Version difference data
┌──
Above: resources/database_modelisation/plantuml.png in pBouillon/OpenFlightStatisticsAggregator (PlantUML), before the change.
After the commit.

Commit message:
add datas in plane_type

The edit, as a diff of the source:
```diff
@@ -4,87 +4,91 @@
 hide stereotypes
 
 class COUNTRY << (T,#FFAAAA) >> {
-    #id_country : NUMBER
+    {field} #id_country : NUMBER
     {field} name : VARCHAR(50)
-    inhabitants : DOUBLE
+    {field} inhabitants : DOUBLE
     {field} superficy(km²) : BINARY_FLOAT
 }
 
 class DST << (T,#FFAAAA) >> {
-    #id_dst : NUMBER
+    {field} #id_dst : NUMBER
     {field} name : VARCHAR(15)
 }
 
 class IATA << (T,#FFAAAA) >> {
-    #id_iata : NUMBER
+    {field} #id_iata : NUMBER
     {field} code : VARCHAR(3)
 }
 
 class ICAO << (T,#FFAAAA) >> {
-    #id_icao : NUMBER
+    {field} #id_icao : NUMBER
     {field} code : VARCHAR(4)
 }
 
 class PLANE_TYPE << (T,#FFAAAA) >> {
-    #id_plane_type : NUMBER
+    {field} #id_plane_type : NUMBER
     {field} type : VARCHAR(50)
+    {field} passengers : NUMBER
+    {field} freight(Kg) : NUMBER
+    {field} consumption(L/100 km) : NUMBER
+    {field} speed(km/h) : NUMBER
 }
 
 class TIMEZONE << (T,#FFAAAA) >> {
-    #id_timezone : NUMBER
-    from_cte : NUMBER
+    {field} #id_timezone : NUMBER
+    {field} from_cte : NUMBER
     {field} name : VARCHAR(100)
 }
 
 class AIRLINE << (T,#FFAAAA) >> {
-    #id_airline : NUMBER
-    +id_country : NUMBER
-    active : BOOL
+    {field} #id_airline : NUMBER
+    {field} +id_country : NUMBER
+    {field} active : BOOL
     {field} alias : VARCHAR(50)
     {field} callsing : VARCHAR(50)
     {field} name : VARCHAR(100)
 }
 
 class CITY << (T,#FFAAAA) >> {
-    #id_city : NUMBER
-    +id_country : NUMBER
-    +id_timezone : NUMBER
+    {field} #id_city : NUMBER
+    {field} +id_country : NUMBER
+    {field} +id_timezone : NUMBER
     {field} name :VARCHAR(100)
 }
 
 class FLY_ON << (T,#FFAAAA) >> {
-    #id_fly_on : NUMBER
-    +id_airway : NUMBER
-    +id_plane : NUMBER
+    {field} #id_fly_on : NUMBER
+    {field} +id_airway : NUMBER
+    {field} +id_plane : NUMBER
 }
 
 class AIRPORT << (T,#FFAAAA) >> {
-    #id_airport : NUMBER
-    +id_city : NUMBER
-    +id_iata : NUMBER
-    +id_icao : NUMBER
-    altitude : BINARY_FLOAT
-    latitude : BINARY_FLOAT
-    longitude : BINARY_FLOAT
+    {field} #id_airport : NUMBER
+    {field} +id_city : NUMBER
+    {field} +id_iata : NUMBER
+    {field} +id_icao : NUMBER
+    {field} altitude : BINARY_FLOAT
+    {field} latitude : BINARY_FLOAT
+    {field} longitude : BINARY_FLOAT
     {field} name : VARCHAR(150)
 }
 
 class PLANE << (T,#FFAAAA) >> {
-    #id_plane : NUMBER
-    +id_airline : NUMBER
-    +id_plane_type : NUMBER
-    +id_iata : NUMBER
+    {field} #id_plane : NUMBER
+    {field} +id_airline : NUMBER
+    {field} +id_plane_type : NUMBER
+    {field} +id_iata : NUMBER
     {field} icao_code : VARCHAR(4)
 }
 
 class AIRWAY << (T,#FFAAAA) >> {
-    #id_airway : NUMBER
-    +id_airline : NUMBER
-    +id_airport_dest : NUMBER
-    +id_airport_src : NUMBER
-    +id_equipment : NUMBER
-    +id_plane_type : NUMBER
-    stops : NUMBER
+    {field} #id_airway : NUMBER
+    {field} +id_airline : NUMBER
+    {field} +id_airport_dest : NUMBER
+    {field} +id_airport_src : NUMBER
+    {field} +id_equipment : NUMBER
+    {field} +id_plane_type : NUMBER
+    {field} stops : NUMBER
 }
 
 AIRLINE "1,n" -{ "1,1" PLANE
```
└──
Brief
Give the records back in full, word for word.

Written answer
Above: resources/database_modelisation/plantuml.png in pBouillon/OpenFlightStatisticsAggregator (PlantUML), before the change.
After the commit.

Commit message:
add datas in plane_type

The edit, as a diff of the source:
```diff
@@ -4,87 +4,91 @@
 hide stereotypes
 
 class COUNTRY << (T,#FFAAAA) >> {
-    #id_country : NUMBER
+    {field} #id_country : NUMBER
     {field} name : VARCHAR(50)
-    inhabitants : DOUBLE
+    {field} inhabitants : DOUBLE
     {field} superficy(km²) : BINARY_FLOAT
 }
 
 class DST << (T,#FFAAAA) >> {
-    #id_dst : NUMBER
+    {field} #id_dst : NUMBER
     {field} name : VARCHAR(15)
 }
 
 class IATA << (T,#FFAAAA) >> {
-    #id_iata : NUMBER
+    {field} #id_iata : NUMBER
     {field} code : VARCHAR(3)
 }
 
 class ICAO << (T,#FFAAAA) >> {
-    #id_icao : NUMBER
+    {field} #id_icao : NUMBER
     {field} code : VARCHAR(4)
 }
 
 class PLANE_TYPE << (T,#FFAAAA) >> {
-    #id_plane_type : NUMBER
+    {field} #id_plane_type : NUMBER
     {field} type : VARCHAR(50)
+    {field} passengers : NUMBER
+    {field} freight(Kg) : NUMBER
+    {field} consumption(L/100 km) : NUMBER
+    {field} speed(km/h) : NUMBER
 }
 
 class TIMEZONE << (T,#FFAAAA) >> {
-    #id_timezone : NUMBER
-    from_cte : NUMBER
+    {field} #id_timezone : NUMBER
+    {field} from_cte : NUMBER
     {field} name : VARCHAR(100)
 }
 
 class AIRLINE << (T,#FFAAAA) >> {
-    #id_airline : NUMBER
-    +id_country : NUMBER
-    active : BOOL
+    {field} #id_airline : NUMBER
+    {field} +id_country : NUMBER
+    {field} active : BOOL
     {field} alias : VARCHAR(50)
     {field} callsing : VARCHAR(50)
     {field} name : VARCHAR(100)
 }
 
 class CITY << (T,#FFAAAA) >> {
-    #id_city : NUMBER
-    +id_country : NUMBER
-    +id_timezone : NUMBER
+    {field} #id_city : NUMBER
+    {field} +id_country : NUMBER
+    {field} +id_timezone : NUMBER
     {field} name :VARCHAR(100)
 }
 
 class FLY_ON << (T,#FFAAAA) >> {
-    #id_fly_on : NUMBER
-    +id_airway : NUMBER
-    +id_plane : NUMBER
+    {field} #id_fly_on : NUMBER
+    {field} +id_airway : NUMBER
+    {field} +id_plane : NUMBER
 }
 
 class AIRPORT << (T,#FFAAAA) >> {
-    #id_airport : NUMBER
-    +id_city : NUMBER
-    +id_iata : NUMBER
-    +id_icao : NUMBER
-    altitude : BINARY_FLOAT
-    latitude : BINARY_FLOAT
-    longitude : BINARY_FLOAT
+    {field} #id_airport : NUMBER
+    {field} +id_city : NUMBER
+    {field} +id_iata : NUMBER
+    {field} +id_icao : NUMBER
+    {field} altitude : BINARY_FLOAT
+    {field} latitude : BINARY_FLOAT
+    {field} longitude : BINARY_FLOAT
     {field} name : VARCHAR(150)
 }
 
 class PLANE << (T,#FFAAAA) >> {
-    #id_plane : NUMBER
-    +id_airline : NUMBER
-    +id_plane_type : NUMBER
-    +id_iata : NUMBER
+    {field} #id_plane : NUMBER
+    {field} +id_airline : NUMBER
+    {field} +id_plane_type : NUMBER
+    {field} +id_iata : NUMBER
     {field} icao_code : VARCHAR(4)
 }
 
 class AIRWAY << (T,#FFAAAA) >> {
-    #id_airway : NUMBER
-    +id_airline : NUMBER
-    +id_airport_dest : NUMBER
-    +id_airport_src : NUMBER
-    +id_equipment : NUMBER
-    +id_plane_type : NUMBER
-    stops : NUMBER
+    {field} #id_airway : NUMBER
+    {field} +id_airline : NUMBER
+    {field} +id_airport_dest : NUMBER
+    {field} +id_airport_src : NUMBER
+    {field} +id_equipment : NUMBER
+    {field} +id_plane_type : NUMBER
+    {field} stops : NUMBER
 }
 
 AIRLINE "1,n" -{ "1,1" PLANE
```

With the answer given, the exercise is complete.